[Data to process]

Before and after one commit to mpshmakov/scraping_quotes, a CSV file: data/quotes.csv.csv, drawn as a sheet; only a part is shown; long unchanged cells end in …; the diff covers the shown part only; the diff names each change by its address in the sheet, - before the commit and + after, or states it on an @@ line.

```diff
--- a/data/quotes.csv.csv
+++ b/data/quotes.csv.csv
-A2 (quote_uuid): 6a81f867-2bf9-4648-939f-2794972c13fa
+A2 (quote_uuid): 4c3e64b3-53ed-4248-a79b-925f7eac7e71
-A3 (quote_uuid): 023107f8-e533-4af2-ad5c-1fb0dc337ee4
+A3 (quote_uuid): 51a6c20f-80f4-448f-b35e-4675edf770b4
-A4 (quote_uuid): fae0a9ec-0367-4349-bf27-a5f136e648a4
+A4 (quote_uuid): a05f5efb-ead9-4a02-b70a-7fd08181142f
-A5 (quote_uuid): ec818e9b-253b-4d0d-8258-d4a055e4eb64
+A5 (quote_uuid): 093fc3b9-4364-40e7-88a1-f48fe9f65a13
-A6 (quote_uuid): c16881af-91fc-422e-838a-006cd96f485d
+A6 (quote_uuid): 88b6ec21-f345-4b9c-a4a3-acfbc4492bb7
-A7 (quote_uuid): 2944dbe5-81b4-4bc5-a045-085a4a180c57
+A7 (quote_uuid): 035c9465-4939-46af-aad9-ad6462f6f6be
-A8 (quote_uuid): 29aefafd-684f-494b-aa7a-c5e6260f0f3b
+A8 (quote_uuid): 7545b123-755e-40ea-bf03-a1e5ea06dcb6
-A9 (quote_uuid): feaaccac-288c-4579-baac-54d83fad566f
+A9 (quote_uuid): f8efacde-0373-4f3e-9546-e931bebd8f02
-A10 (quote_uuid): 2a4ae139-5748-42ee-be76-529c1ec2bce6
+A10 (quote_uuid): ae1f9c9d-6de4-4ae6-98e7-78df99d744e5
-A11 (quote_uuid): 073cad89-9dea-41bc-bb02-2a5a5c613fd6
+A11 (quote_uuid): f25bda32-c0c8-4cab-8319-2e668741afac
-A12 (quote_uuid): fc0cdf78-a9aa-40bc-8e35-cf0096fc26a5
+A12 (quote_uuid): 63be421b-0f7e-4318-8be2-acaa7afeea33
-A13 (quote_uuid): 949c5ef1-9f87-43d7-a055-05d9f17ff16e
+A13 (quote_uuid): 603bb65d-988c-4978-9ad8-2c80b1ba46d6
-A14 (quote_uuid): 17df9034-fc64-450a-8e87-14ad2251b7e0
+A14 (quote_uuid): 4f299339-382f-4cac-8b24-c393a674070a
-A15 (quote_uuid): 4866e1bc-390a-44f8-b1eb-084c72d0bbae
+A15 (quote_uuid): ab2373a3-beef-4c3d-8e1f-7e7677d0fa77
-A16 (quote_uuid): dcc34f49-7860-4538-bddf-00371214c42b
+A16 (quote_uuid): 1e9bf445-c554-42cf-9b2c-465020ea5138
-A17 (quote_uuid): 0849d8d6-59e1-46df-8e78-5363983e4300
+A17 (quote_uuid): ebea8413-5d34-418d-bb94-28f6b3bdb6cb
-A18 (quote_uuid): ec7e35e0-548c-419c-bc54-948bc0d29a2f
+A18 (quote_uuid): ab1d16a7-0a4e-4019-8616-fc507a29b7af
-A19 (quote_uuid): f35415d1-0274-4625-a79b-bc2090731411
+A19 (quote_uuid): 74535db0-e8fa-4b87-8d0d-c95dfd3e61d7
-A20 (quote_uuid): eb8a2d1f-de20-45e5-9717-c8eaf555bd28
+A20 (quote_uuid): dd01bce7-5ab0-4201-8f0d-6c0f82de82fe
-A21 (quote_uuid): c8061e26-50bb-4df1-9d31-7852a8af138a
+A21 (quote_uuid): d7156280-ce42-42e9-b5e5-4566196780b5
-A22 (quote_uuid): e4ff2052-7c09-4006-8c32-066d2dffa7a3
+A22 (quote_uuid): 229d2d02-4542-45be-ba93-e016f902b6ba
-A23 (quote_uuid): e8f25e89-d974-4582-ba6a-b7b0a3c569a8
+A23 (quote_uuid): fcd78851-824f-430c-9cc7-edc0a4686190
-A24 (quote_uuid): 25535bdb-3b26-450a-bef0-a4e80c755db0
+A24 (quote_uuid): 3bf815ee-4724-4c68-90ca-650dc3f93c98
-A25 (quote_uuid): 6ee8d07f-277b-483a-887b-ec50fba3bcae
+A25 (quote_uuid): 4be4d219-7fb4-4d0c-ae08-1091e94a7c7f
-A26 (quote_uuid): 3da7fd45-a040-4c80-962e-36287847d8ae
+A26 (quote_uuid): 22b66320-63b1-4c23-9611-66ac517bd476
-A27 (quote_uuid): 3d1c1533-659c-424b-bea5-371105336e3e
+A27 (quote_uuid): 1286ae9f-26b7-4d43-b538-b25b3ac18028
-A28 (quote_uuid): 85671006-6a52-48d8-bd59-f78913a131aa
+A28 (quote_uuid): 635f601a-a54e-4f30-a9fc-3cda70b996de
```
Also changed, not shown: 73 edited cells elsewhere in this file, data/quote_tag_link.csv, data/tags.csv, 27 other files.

[What to work on] Return each record exactly as given.

[Task response]
Before and after one commit to mpshmakov/scraping_quotes, a CSV file: data/quotes.csv.csv, drawn as a sheet; only a part is shown; long unchanged cells end in …; the diff covers the shown part only; the diff names each change by its address in the sheet, - before the commit and + after, or states it on an @@ line.

```diff
--- a/data/quotes.csv.csv
+++ b/data/quotes.csv.csv
-A2 (quote_uuid): 6a81f867-2bf9-4648-939f-2794972c13fa
+A2 (quote_uuid): 4c3e64b3-53ed-4248-a79b-925f7eac7e71
-A3 (quote_uuid): 023107f8-e533-4af2-ad5c-1fb0dc337ee4
+A3 (quote_uuid): 51a6c20f-80f4-448f-b35e-4675edf770b4
-A4 (quote_uuid): fae0a9ec-0367-4349-bf27-a5f136e648a4
+A4 (quote_uuid): a05f5efb-ead9-4a02-b70a-7fd08181142f
-A5 (quote_uuid): ec818e9b-253b-4d0d-8258-d4a055e4eb64
+A5 (quote_uuid): 093fc3b9-4364-40e7-88a1-f48fe9f65a13
-A6 (quote_uuid): c16881af-91fc-422e-838a-006cd96f485d
+A6 (quote_uuid): 88b6ec21-f345-4b9c-a4a3-acfbc4492bb7
-A7 (quote_uuid): 2944dbe5-81b4-4bc5-a045-085a4a180c57
+A7 (quote_uuid): 035c9465-4939-46af-aad9-ad6462f6f6be
-A8 (quote_uuid): 29aefafd-684f-494b-aa7a-c5e6260f0f3b
+A8 (quote_uuid): 7545b123-755e-40ea-bf03-a1e5ea06dcb6
-A9 (quote_uuid): feaaccac-288c-4579-baac-54d83fad566f
+A9 (quote_uuid): f8efacde-0373-4f3e-9546-e931bebd8f02
-A10 (quote_uuid): 2a4ae139-5748-42ee-be76-529c1ec2bce6
+A10 (quote_uuid): ae1f9c9d-6de4-4ae6-98e7-78df99d744e5
-A11 (quote_uuid): 073cad89-9dea-41bc-bb02-2a5a5c613fd6
+A11 (quote_uuid): f25bda32-c0c8-4cab-8319-2e668741afac
-A12 (quote_uuid): fc0cdf78-a9aa-40bc-8e35-cf0096fc26a5
+A12 (quote_uuid): 63be421b-0f7e-4318-8be2-acaa7afeea33
-A13 (quote_uuid): 949c5ef1-9f87-43d7-a055-05d9f17ff16e
+A13 (quote_uuid): 603bb65d-988c-4978-9ad8-2c80b1ba46d6
-A14 (quote_uuid): 17df9034-fc64-450a-8e87-14ad2251b7e0
+A14 (quote_uuid): 4f299339-382f-4cac-8b24-c393a674070a
-A15 (quote_uuid): 4866e1bc-390a-44f8-b1eb-084c72d0bbae
+A15 (quote_uuid): ab2373a3-beef-4c3d-8e1f-7e7677d0fa77
-A16 (quote_uuid): dcc34f49-7860-4538-bddf-00371214c42b
+A16 (quote_uuid): 1e9bf445-c554-42cf-9b2c-465020ea5138
-A17 (quote_uuid): 0849d8d6-59e1-46df-8e78-5363983e4300
+A17 (quote_uuid): ebea8413-5d34-418d-bb94-28f6b3bdb6cb
-A18 (quote_uuid): ec7e35e0-548c-419c-bc54-948bc0d29a2f
+A18 (quote_uuid): ab1d16a7-0a4e-4019-8616-fc507a29b7af
-A19 (quote_uuid): f35415d1-0274-4625-a79b-bc2090731411
+A19 (quote_uuid): 74535db0-e8fa-4b87-8d0d-c95dfd3e61d7
-A20 (quote_uuid): eb8a2d1f-de20-45e5-9717-c8eaf555bd28
+A20 (quote_uuid): dd01bce7-5ab0-4201-8f0d-6c0f82de82fe
-A21 (quote_uuid): c8061e26-50bb-4df1-9d31-7852a8af138a
+A21 (quote_uuid): d7156280-ce42-42e9-b5e5-4566196780b5
-A22 (quote_uuid): e4ff2052-7c09-4006-8c32-066d2dffa7a3
+A22 (quote_uuid): 229d2d02-4542-45be-ba93-e016f902b6ba
-A23 (quote_uuid): e8f25e89-d974-4582-ba6a-b7b0a3c569a8
+A23 (quote_uuid): fcd78851-824f-430c-9cc7-edc0a4686190
-A24 (quote_uuid): 25535bdb-3b26-450a-bef0-a4e80c755db0
+A24 (quote_uuid): 3bf815ee-4724-4c68-90ca-650dc3f93c98
-A25 (quote_uuid): 6ee8d07f-277b-483a-887b-ec50fba3bcae
+A25 (quote_uuid): 4be4d219-7fb4-4d0c-ae08-1091e94a7c7f
-A26 (quote_uuid): 3da7fd45-a040-4c80-962e-36287847d8ae
+A26 (quote_uuid): 22b66320-63b1-4c23-9611-66ac517bd476
-A27 (quote_uuid): 3d1c1533-659c-424b-bea5-371105336e3e
+A27 (quote_uuid): 1286ae9f-26b7-4d43-b538-b25b3ac18028
-A28 (quote_uuid): 85671006-6a52-48d8-bd59-f78913a131aa
+A28 (quote_uuid): 635f601a-a54e-4f30-a9fc-3cda70b996de
```
Also changed, not shown: 73 edited cells elsewhere in this file, data/quote_tag_link.csv, data/tags.csv, 27 other files.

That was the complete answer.